Gospel Art Kit Testimony Meeting: Take advantage of the Gospel Art Kit that the church distributes to tell the Easter story to children. One of the most spiritual experiences I can remember happened when I had to teach the Young Women lesson on Easter Sunday. I was suffering with morning sickness, so instead of doing all of the talking, I distributed pictures from the Gospel Art Kit that depicted the last week of Christ's life and his Atonement and Resurrection. I asked the girls to read the back, think about the picture, and then bear testimony about what the event means in their life. The girls bore powerful testimony with absolutely no preparation. It was a wonderful experience, and would certainly work well if you have slightly older children to hold a testimony meeting like this.

Sing Primary Songs about Christ: During the Young Women lesson that I just mentioned, I asked one of my Beehives to prepare to sing the Primary song "Did Jesus Really Live Again" for our lesson. Few of us will ever forget the beautiful way that she delivered her testimony through song. Singing these songs with our children, perhaps each night before scripture study or before bed will bring the spirit and teach them the simple truths of what Easter is about.

Easter is a great time to commune with people of other faiths. Our Easter traditions seem to be pretty simple compared to the traditions of other churches, but they too hold really nice, meaningful, enriching Easter services and celebrations. A few years ago, I was blessed to learn about a community of Boy Scouts who erected a huge cross on top of a hill in our area back in 1961 on the morning of Good Friday. The cross is visible for miles around. The scouts maintain the cross, and each year they hold an Easter service atop the hill. Then they fellowship with a pot luck lunch. I went up there once while interviewing the original scouts for a story that I wrote for a local magazine. This year I plan on being at the service as well. My favorite part about writing that story was hearing the testimonies of the men who put up the cross. I'm looking forward to seeing them again.

Also check out my collection of 30 Christ-centered Easter Traditions & Crafts!


  1. timely post though Easter is next month. We'll be visiting my oldest son who no longer believes or teaches of Christ. His wife asked me to color Easter eggs with their son Hakan so I'm wondering how to make sense of it all for him without "preaching." Life is complicated.

  2. I wanted to just tell you that in addition to talking about Christ's final week, I like to introduce items part of the Seder Dinner.

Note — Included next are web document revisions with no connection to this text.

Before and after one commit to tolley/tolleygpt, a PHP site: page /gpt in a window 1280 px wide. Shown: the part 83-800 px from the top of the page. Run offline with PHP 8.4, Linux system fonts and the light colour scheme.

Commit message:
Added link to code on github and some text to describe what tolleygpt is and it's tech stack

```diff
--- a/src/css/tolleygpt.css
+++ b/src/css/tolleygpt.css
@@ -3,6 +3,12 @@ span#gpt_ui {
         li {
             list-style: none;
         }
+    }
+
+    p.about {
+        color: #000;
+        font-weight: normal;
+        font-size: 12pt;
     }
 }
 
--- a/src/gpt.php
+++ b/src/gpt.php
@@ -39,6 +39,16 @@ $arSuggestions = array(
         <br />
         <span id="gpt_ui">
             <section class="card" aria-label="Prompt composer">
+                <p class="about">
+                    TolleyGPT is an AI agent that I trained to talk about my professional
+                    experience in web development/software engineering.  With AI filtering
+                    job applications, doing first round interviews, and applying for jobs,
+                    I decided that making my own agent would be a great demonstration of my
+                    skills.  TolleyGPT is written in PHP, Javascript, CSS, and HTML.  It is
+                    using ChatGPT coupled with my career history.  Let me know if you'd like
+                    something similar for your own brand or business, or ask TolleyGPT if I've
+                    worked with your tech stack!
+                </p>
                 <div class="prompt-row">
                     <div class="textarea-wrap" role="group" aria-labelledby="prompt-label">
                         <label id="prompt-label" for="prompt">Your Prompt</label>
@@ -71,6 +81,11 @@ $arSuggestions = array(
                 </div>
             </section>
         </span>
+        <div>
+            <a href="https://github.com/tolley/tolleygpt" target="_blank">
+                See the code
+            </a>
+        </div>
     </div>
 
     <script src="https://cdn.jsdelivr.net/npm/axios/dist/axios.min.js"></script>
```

Victor Ludlow did a Seder Dinner and a discussion on the last week of Christ's life at BYU for many years. As my kids get older, we'll do an entire dinner. Right now, I just bring in the herbs or some unleaven bread and such. is a good place to get some ideas. Although we don't need to be "ceremonial" in our remembrance of the life of the Savior, doing some of these things does help us get a "hands on" feel of what went on then. Thanks for your great ideas!

  3. Thanks for sharing these ideas. We do a bunch of these, but the one we will for sure be adding this year will be the GAK testimony meeting.

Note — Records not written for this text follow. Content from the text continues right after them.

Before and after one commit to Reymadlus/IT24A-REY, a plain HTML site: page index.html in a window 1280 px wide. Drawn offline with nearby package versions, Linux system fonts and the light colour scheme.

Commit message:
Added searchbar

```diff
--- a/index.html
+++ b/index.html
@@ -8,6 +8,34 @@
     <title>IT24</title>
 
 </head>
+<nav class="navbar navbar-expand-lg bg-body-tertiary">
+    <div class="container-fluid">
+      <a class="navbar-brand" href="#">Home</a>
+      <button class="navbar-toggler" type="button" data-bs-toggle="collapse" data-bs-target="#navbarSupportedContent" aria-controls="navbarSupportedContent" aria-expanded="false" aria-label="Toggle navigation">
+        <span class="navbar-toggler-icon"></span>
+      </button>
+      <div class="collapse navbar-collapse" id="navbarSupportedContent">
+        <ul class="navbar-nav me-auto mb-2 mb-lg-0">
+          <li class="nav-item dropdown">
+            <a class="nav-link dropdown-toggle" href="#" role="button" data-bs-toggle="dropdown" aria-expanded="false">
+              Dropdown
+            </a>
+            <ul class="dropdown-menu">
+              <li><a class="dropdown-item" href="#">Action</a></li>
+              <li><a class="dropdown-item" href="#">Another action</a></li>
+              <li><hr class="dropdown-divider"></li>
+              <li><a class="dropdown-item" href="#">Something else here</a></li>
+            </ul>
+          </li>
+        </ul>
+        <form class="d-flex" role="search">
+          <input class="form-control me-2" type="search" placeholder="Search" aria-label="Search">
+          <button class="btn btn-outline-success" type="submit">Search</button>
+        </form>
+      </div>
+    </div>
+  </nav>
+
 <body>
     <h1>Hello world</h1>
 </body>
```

  4. You KNOW "brilliant" is a huge stretch...don't you?? HUGE? Maybe, not even true at all?

    Loved all the ideas tho'. ANd I'm with you...the Gospel Art Picture Kit is one of the best investments I've ever made in FHE etc.

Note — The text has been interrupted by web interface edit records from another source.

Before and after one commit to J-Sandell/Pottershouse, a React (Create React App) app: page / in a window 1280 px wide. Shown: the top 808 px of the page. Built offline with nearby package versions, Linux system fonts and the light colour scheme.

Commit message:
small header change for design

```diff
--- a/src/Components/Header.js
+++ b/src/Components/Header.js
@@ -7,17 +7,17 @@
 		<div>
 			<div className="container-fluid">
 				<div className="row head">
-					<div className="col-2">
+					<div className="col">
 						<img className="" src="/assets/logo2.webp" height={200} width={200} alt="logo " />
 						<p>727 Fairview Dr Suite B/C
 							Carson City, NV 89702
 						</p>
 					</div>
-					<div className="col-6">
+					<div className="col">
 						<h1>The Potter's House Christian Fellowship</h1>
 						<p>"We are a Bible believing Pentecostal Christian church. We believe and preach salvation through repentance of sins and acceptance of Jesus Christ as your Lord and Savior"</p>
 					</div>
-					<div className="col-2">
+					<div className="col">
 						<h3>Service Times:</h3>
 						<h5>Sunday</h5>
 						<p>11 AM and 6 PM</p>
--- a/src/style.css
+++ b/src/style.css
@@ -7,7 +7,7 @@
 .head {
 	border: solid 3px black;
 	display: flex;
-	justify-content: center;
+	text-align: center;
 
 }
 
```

  5. Wow, such wonderful ideas!  A bit overwhelming, but I hope I can at least start with one idea and help my family be centered around Christ!

  6. Don't get overwhelmed!! :)  Just pick something that easily fits into your lifestyle and go with it! :)  There are quite a few ideas that really don't require much!!!

  7. thanks for more ideas! these are great! one thing we tried was a "spring basket" on the first day of spring and no basket on Easter so we were able to keep focused. our kids didn't mind the change at all.